She replied that she often sees customers with dogs they bought at a place up the street. Inevitably the dogs have some terrible genetic problem that has cost the owner hundreds, if not thousands, of dollars.

She was amazed when I told her I was not aware of any pet stores that sell dogs in South Carolina. While I don’t consider North Carolina to be uber-metropolitan, there seems, at least in Asheville and Hendersonville, to be major pushes for recycling, buying local and helping others. In the pizza place we ate in Friday night, the plastic and paper products were fully compostable and proceeds from the lentil appetizer funded potable water projects in East Africa.

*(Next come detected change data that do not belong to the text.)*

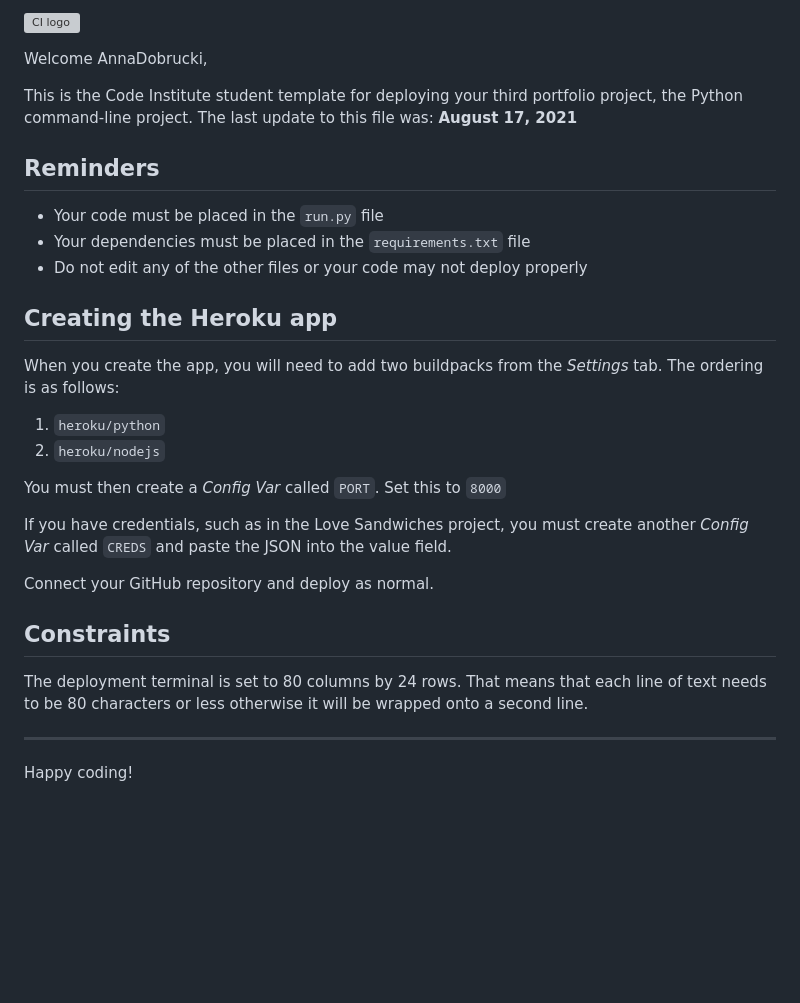
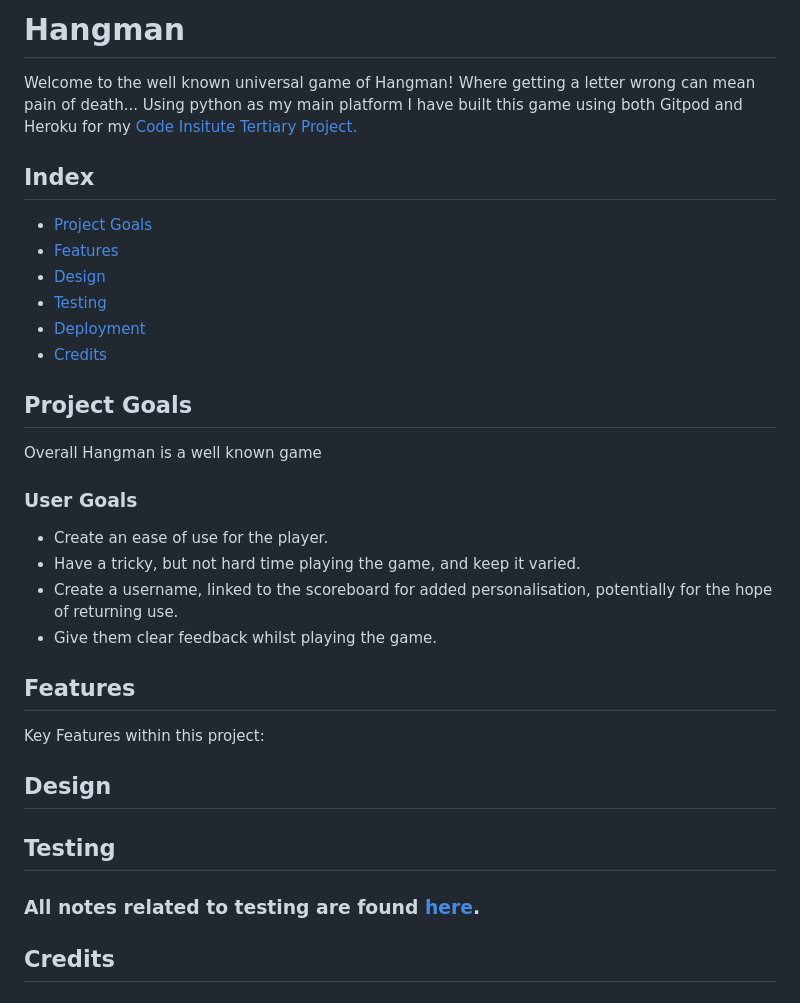
Before and after one commit to AnnaDobrucki/Portfolio-Project-3, a Markdown page: README.md, the part around the change. Drawn GitHub-style; blank space fills up the shorter version; grey boxes are pictures that could not be loaded.

Commit message:
start building README.md file and Testing.md files

```diff
--- a/README.md
+++ b/README.md
@@ -1,31 +1,36 @@
-![CI logo](https://codeinstitute.s3.amazonaws.com/fullstack/ci_logo_small.png)
+# Hangman
+Welcome to the well known universal game of Hangman! Where getting a letter wrong can mean pain of death...
+Using python as my main platform I have built this game using both Gitpod and Heroku for my [Code Insitute Tertiary Project.](https://codeinstitute.net/full-stack-software-development-diploma/)
 
-Welcome AnnaDobrucki,
+## Index
 
-This is the Code Institute student template for deploying your third portfolio project, the Python command-line project. The last update to this file was: **August 17, 2021**
+* [Project Goals](#project-goals)
+* [Features](#features)
+* [Design](#design)
+* [Testing](#testing)
+* [Deployment](#deployment)
+* [Credits](#credits)
 
-## Reminders
 
-* Your code must be placed in the `run.py` file
-* Your dependencies must be placed in the `requirements.txt` file
-* Do not edit any of the other files or your code may not deploy properly
+## Project Goals
+Overall Hangman is a well known game
 
-## Creating the Heroku app
 
-When you create the app, you will need to add two buildpacks from the _Settings_ tab. The ordering is as follows:
+### User Goals
+- Create an ease of use for the player.
+- Have a tricky, but not hard time playing the game, and keep it varied.
+- Create a username, linked to the scoreboard for added personalisation, potentially for the hope of returning use.
+- Give them clear feedback whilst playing the game.
 
-1. `heroku/python`
-2. `heroku/nodejs`
+## Features
+Key Features within this project:
 
-You must then create a _Config Var_ called `PORT`. Set this to `8000`
 
-If you have credentials, such as in the Love Sandwiches project, you must create another _Config Var_ called `CREDS` and paste the JSON into the value field.
+## Design
 
-Connect your GitHub repository and deploy as normal.
 
-## Constraints
+## Testing
 
-The deployment terminal is set to 80 columns by 24 rows. That means that each line of text needs to be 80 characters or less otherwise it will be wrapped onto a second line.
+  ### All notes related to testing are found [here](documentation/testing.md).
 
------
-Happy coding!
+## Credits
```
Also changed, not shown: testing.md (added, +10 -0 lines), documentation/error_resolution_pics/Gitpod_authentication_error.png (added), 1 other file.
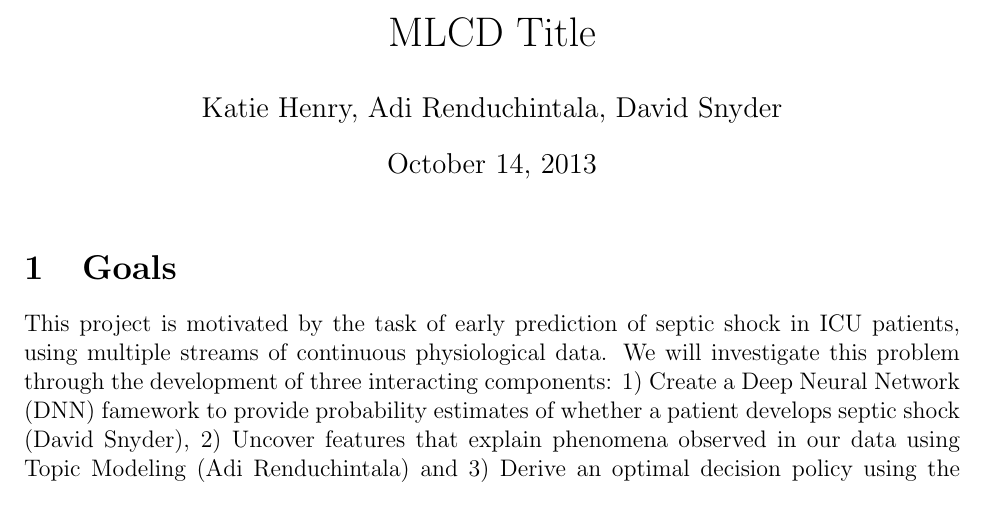
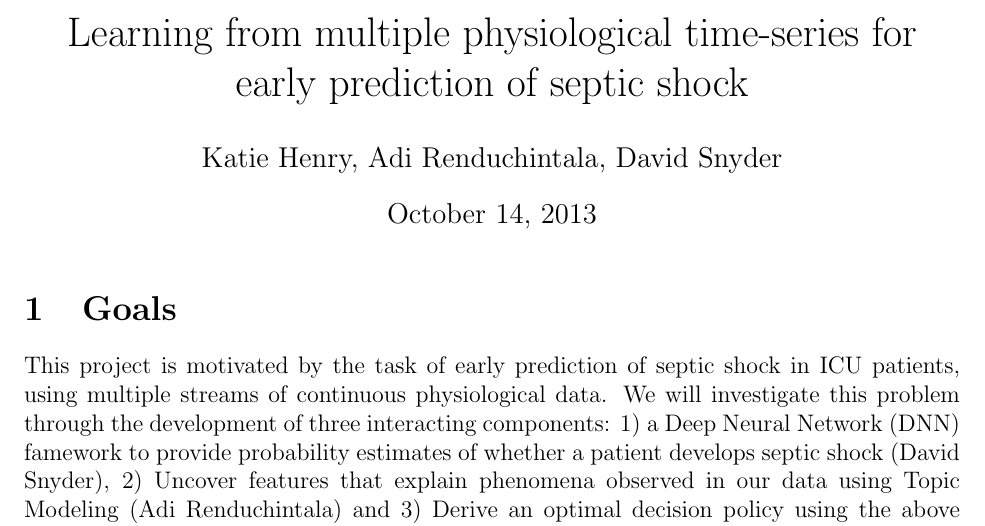
Before and after one commit to d-unknown-processor/mlcd_proj, a LaTeX document (proposal.tex): part of page 1 of 3, cut at the place of the change. Compiled offline with LaTeX, dvips and Ghostscript.

Commit message:
Added a title

```diff
--- a/proposal.tex
+++ b/proposal.tex
@@ -24,7 +24,7 @@
 % Everything after this becomes content
 % Replace the text between curly brackets with your own
 
-\title{MLCD Title}
+\title{Learning from multiple physiological time-series for early prediction of septic shock}
 \author{Katie Henry, Adi Renduchintala, David Snyder}
 \date{\today}
 
@@ -39,7 +39,7 @@
 \section{Goals}
 This project is motivated by the task of early prediction of septic shock in ICU patients, using multiple streams of continuous physiological data.
 We will investigate this problem through the development of three interacting components:
-1) Create a Deep Neural Network (DNN) famework to provide probability estimates of whether a patient develops septic shock (David Snyder),
+1) a Deep Neural Network (DNN) famework to provide probability estimates of whether a patient develops septic shock (David Snyder),
 2) Uncover features that explain phenomena observed in our data using Topic Modeling (Adi Renduchintala) and
 3) Derive an optimal decision policy using the above components that is aware of when making a prediction is more costly than delaying prediction until more data has been observed (Katie Henry).
 
```
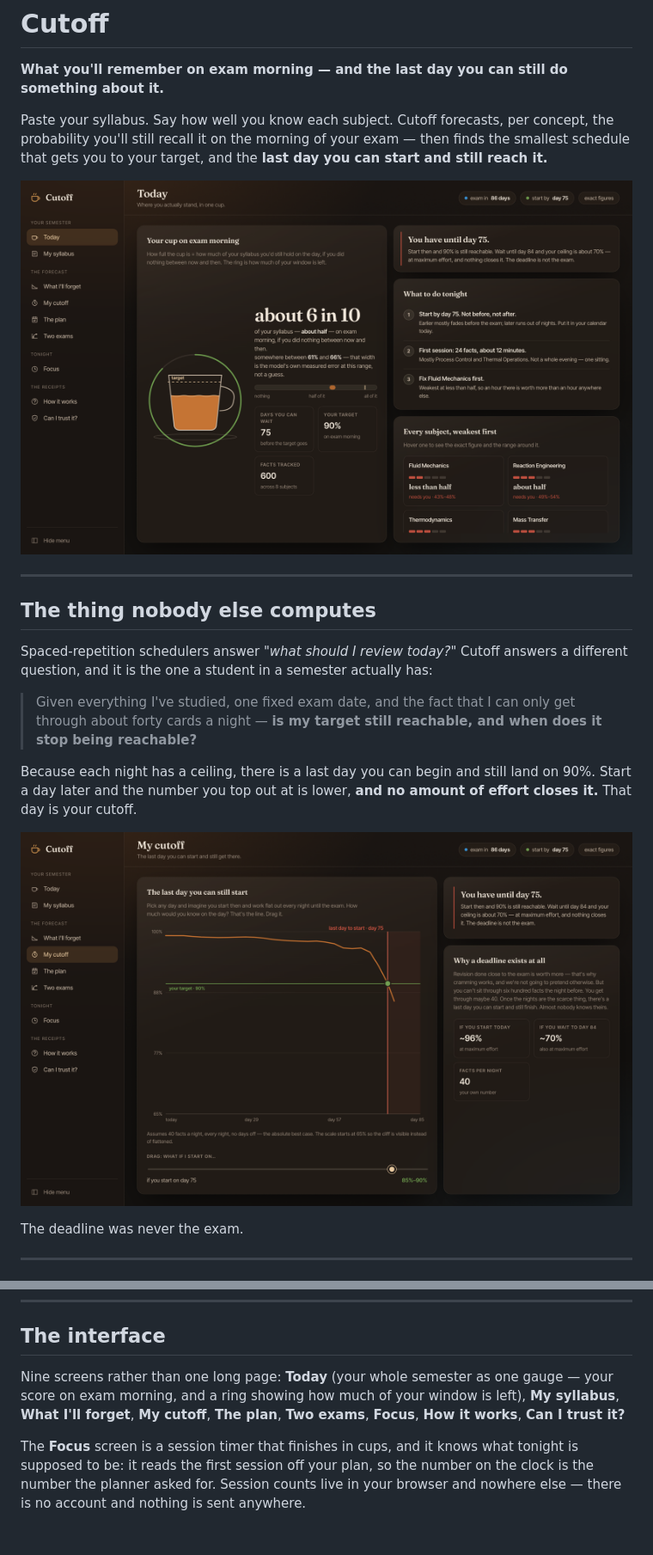
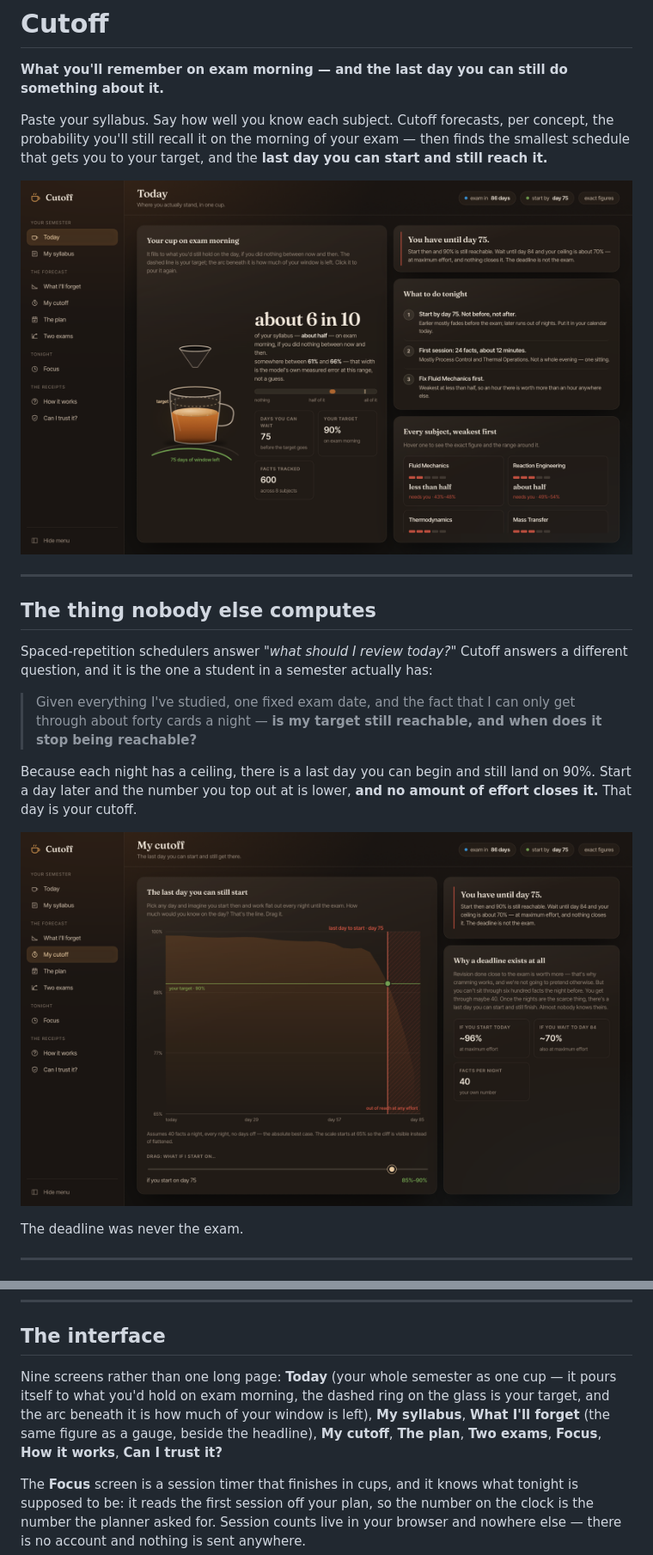
Before and after one commit to Aeshvarya/cutoff, a Markdown page: README.md, 2 parts joined by grey strips. Shown at 86% size. GitHub-like rendering; pictures changed too: docs/doc-cutoff.png, docs/doc-dashboard.png; blank space fills up the shorter version.

```diff
--- a/README.md
+++ b/README.md
@@ -70,8 +70,10 @@ of Cutoff is that the number has something behind it.
 ## The interface
 
 Nine screens rather than one long page: **Today** (your whole semester as one
-gauge — your score on exam morning, and a ring showing how much of your window
-is left), **My syllabus**, **What I'll forget**, **My cutoff**, **The plan**,
+cup — it pours itself to what you'd hold on exam morning, the dashed ring on the
+glass is your target, and the arc beneath it is how much of your window is
+left), **My syllabus**, **What I'll forget** (the same figure as a gauge, beside
+the headline), **My cutoff**, **The plan**,
 **Two exams**, **Focus**, **How it works**, **Can I trust it?**
 
 The **Focus** screen is a session timer that finishes in cups, and it knows what
```
Also changed, not shown: docs/doc-focus.png, 2 other files.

But puppy mills are OK? When I told the clerk about the anti-neuter billboard, she hung her head in dismay. She said after 25 years in this endeavor, she has all but given up. She said she knows in her head she has made a difference, but in her heart she just doesn’t feel the outcome is worth the output. This is what is known as “compassion fatigue.” It is the place where dedicated people run out of steam. It’s not specific to animal welfare. This is a common problem with police officers, hospice workers, social workers and teachers, to name a few.

So, I’m asking for a favor (or two). If you know someone working in those fields, pick up the phone. Send them a text, an email; tell them you appreciate what they do and that they do it well.

If you don’t know anyone you can thank, jot a quick note of encouragement to “The Former Wisconsiner” (I didn’t get her name) at Wag! A Unique Pet Boutique, 231 North Main St., Hendersonville, NC 28792. I know it would make her day to feel she is still making a difference!

And if you’re in the market for a pet, adopt! Don’t shop! Take a peek at what the SPCA and other fine rescues have to offer at Petfinder.com.

Chrissey Miller, CAWA

Development Director

SPCA Albrecht Center for Animal Welfare

Recent Posts
Follow Us
  • Facebook Basic Square
  • Twitter Basic Square
  • Google+ Basic Square
  • Instagram App Icon
  • YouTube Classic
Search By Tags

The SPCA Albrecht Center for Animal Welfare is a

tax-exempt 501(C)(3) nonprofit organization.

EIN: 57-0329782

  199 Willow Run Road  Aiken, SC 29801      Shelter: (803) 648-6863    Vet Care: (803) 648-6864

Copyright 2014     SPCA Albrecht Center for Animal Welfare      All rights reserved